It’s a strange thing and one that’s most likely a result of the level of History taught in school during my education but great swathes of modern, post-war European history remained a mystery to me until very recently.

For entirely personal reasons I’m learning increasingly more about the history of Eastern Europe and what happened behind The Wall, as it were (on that note I sincerely recommend Revolution 1989: The Fall of the Soviet Empire) and am continually fascinated by what I discover.

One hole in my knowledge, though, is the period between the end of the Second World War and the formation of those two distinct countries that I grew up aware of: East Germany and West Germany. It may be down to education but then there’s also the fact that so little was allowed to be known about what happened in certain countries behind the Iron Curtain but there was, at least, an awareness of two distinct halves of Europe and, in particular, Berlin.

I’m oddly fascinated, for example, how the West managed to retain its ‘half’ of a capital city so deep in the Eastern ‘half’ of the country and the logistics therein.

There’s the fact that Berlin was on the receiving end of a very large battering from all members of the Allies in the closing stages of the war. There’s the period when it was divided in two like the rest of Germany and half fell under the GDR while the other ‘the west’. But there’s a knowledge hole that exists around that in between period; the time when a city was on its knees, its citizens still reeling from the destruction and the two opposing factions were still carving it up.

IMG_7753Leaving Berlin by Joseph Kanon goes a long way to both illuminating that period and creating an itch for more. It’s also one of those happy instances in Waterstones where you need another book to take advantage of the “Buy One Get One Half Price” deal and it the book you grab out of curiosity rather than having sought it out turns out to be a brilliant whim.

Set in 1949 Leaving Berlin finds writer Alex Meier returning to Berlin from America where he’d fled the Nazis in 1934. The official line is that – as a treasured author – he’s been invited to return by the Soviet authorities to help establish cultural future of the Socialist country.
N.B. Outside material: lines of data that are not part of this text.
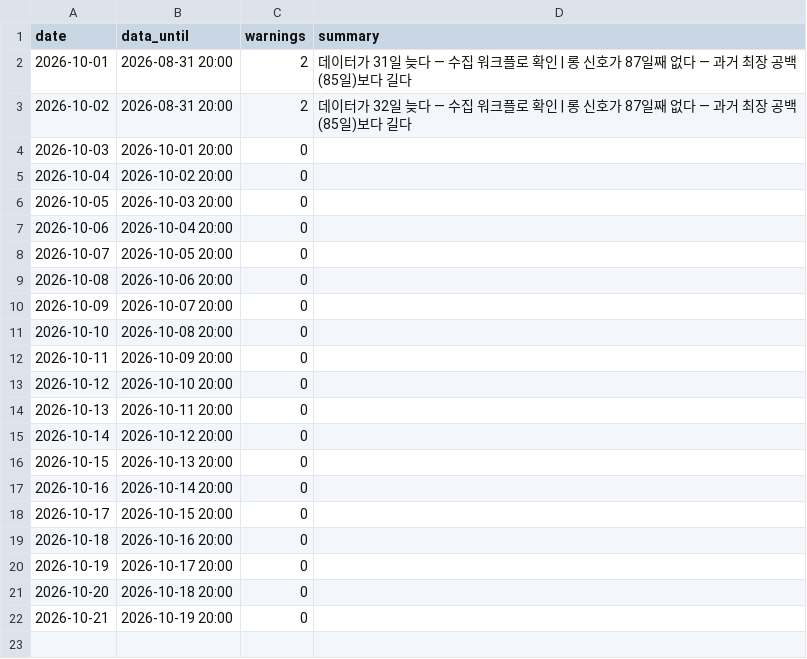
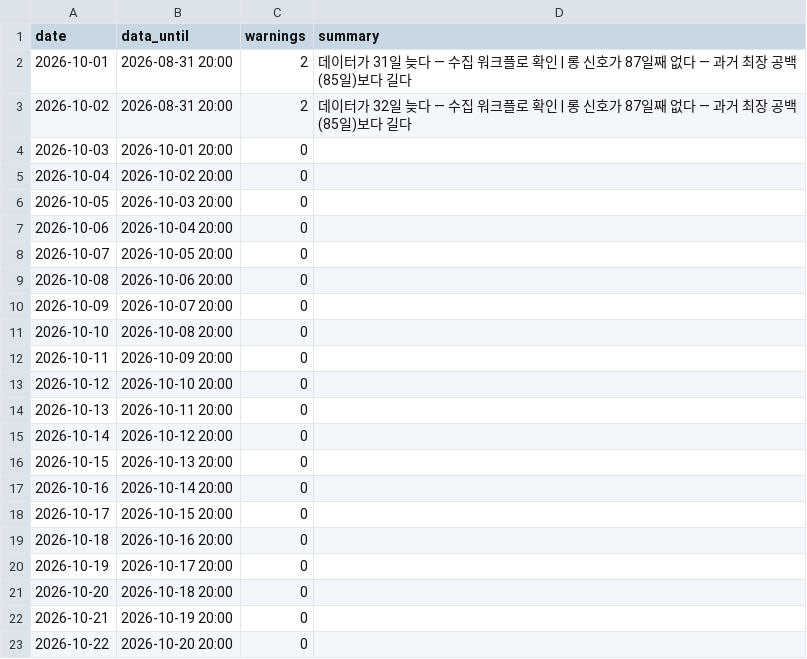
Before and after one commit to haminsu1009-boop/caleb, a CSV file: reports/health_history.csv, drawn as a sheet.

```diff
--- a/reports/health_history.csv
+++ b/reports/health_history.csv
@@ -22 +22,2 @@ date,data_until,warnings,summary
 2026-10-21,2026-10-19 20:00,0,
+2026-10-22,2026-10-20 20:00,0,
```
Also changed, not shown: 1 other file.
In fact he’s returned only to allow him to return to America. Persecuted for his communist beliefs during the McCarthy witch-hunts, he’s made a deal with the young CIA; return to East Berlin and act as their agent in order that he might return a patriot and be reunited with his son.

Except, of course, it all goes a bit tits-up for him from the off when his CIA contact is killed and he finds himself in a deadly game of espionage and counter espionage.

The dialogue, particularly, is great but the pacing and twists of the plot are fantastic.  What stands out for me, though, is how much more compelling it becomes as a result of its setting. With the war and its events still in people’s memories normality is a distant concept and so what people did during and just what they’ll do to survive after is a huge factor. Just as the lines between the city are in a state of confusion, so too the lines between who to trust. There’s a strange sense of surrealism throughout as a new normality attempts to establish itself yet is still surrounded and hindered by the physical (large swathes of the city remain piles of rubble, there’s power outages) and psychological aftermath of the war that mirrors that of Alex upon his return to such a city after living in California, out of the way of the destruction.

I’ve not read anything by Joseph Kanon before but I’ll certainly be on the lookout to do so on the basis of this. It’s also time to find what I can to plug this hole in knowledge too.